### TRY IT
Below is a listing. Quote from it, exactly, the lines from the one containing "-dot.render('XR_Flujo_Decision', format='png', cleanup=True)" down to the one containing "Diagrama 'XR_Flujo_Decision_Refinado.png' generado", both ends included, and nothing else.

### DATA UNDER STUDY
- Opening Delimiter -

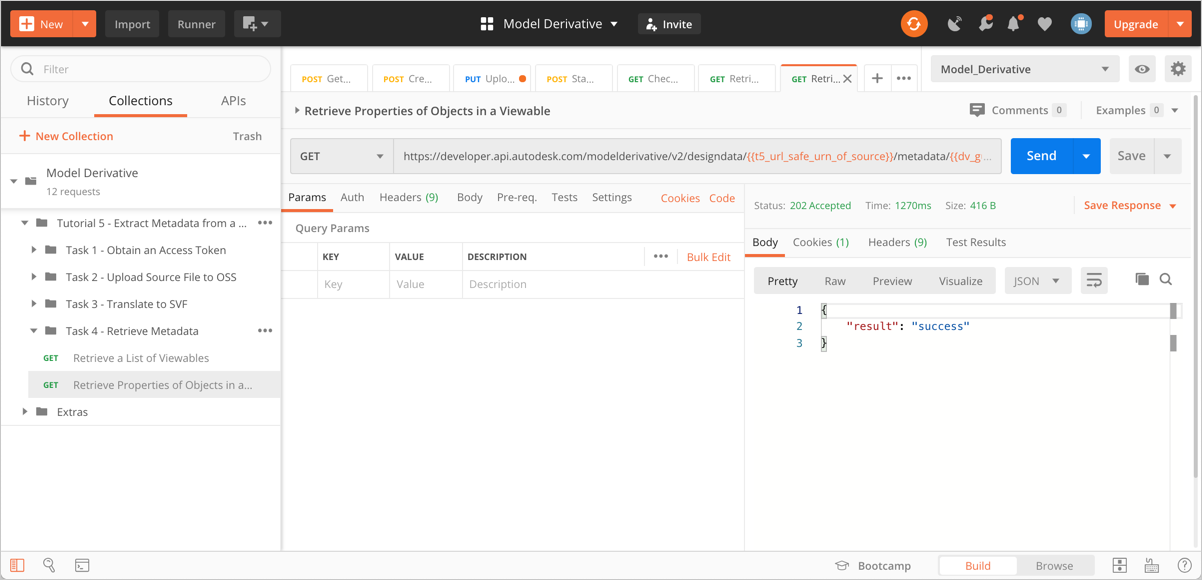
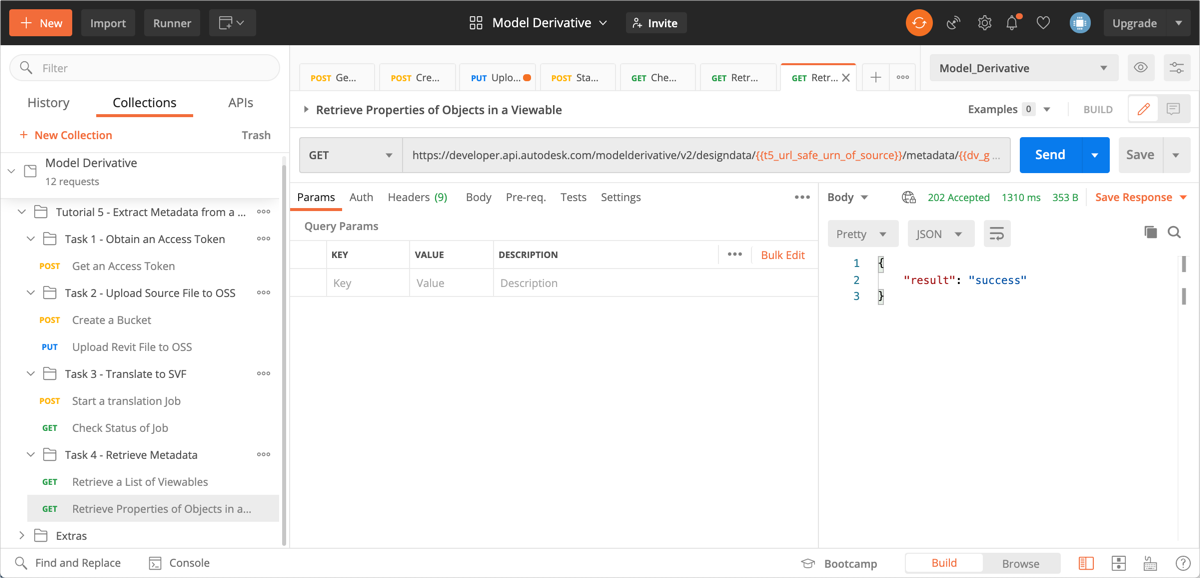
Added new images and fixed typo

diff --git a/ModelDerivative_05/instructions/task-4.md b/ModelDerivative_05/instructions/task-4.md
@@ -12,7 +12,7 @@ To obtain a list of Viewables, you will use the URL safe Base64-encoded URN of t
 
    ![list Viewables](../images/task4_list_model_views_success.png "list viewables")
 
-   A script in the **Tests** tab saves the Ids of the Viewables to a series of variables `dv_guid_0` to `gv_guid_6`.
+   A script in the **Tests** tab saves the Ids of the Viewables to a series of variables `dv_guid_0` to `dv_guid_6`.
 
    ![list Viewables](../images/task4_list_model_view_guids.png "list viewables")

- Closing Delimiter -
- Opening Delimiter -

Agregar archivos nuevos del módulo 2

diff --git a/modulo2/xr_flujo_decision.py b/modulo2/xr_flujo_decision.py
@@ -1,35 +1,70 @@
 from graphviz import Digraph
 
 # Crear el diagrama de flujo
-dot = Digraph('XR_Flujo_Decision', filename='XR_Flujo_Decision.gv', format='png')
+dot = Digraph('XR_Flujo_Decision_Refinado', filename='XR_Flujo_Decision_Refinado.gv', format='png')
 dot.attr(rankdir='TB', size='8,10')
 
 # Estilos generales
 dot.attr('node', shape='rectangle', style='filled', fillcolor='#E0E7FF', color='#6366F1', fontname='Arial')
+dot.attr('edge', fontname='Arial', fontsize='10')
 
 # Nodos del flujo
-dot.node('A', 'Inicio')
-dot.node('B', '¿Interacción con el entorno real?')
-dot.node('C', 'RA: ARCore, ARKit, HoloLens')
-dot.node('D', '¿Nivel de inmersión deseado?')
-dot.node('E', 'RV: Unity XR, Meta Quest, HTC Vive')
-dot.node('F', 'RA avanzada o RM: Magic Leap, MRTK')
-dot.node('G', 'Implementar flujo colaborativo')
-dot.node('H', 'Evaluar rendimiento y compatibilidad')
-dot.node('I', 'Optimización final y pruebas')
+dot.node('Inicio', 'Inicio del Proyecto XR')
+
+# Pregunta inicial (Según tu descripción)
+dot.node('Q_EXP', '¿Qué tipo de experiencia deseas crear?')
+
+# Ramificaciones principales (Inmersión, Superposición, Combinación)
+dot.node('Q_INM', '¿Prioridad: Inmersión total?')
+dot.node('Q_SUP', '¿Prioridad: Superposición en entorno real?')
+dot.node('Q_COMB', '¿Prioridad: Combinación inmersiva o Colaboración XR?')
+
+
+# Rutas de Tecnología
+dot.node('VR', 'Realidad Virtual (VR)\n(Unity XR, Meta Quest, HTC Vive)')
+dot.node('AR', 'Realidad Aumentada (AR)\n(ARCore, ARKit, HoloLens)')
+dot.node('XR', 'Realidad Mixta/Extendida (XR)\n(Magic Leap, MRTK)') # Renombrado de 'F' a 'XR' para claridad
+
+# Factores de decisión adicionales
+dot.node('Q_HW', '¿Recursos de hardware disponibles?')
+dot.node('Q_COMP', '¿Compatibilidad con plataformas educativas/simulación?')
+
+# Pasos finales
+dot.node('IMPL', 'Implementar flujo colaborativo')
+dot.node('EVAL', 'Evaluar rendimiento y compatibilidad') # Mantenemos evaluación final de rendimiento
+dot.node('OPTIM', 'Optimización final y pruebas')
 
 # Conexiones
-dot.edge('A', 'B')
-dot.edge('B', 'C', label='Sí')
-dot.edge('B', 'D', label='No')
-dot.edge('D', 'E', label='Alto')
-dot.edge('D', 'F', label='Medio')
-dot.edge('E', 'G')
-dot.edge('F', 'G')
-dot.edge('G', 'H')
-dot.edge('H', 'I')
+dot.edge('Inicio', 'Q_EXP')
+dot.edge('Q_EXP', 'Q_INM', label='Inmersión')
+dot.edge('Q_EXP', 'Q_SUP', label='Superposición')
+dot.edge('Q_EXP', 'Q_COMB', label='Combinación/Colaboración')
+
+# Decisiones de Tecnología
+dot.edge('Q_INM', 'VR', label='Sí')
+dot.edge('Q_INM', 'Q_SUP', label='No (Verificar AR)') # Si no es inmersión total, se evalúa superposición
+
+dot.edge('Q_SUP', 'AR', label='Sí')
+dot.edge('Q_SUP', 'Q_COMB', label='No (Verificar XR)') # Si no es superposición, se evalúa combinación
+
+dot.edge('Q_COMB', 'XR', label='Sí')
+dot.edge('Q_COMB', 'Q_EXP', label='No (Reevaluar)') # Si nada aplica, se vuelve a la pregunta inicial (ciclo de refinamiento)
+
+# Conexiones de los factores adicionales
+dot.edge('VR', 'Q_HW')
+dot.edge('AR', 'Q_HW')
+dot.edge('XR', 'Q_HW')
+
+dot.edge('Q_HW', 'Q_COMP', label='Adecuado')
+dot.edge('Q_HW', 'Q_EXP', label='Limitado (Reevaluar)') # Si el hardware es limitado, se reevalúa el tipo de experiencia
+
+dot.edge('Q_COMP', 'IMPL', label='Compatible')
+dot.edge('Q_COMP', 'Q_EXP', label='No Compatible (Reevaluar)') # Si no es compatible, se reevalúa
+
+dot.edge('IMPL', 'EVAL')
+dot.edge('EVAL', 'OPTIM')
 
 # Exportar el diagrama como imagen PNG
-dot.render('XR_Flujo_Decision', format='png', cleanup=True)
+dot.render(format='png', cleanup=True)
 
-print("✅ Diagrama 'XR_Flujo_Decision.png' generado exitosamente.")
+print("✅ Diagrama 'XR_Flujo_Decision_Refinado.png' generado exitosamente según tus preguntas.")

- Closing Delimiter -

### FINAL ANSWER
-dot.render('XR_Flujo_Decision', format='png', cleanup=True)
+dot.render(format='png', cleanup=True)
 
-print("✅ Diagrama 'XR_Flujo_Decision.png' generado exitosamente.")
+print("✅ Diagrama 'XR_Flujo_Decision_Refinado.png' generado exitosamente según tus preguntas.")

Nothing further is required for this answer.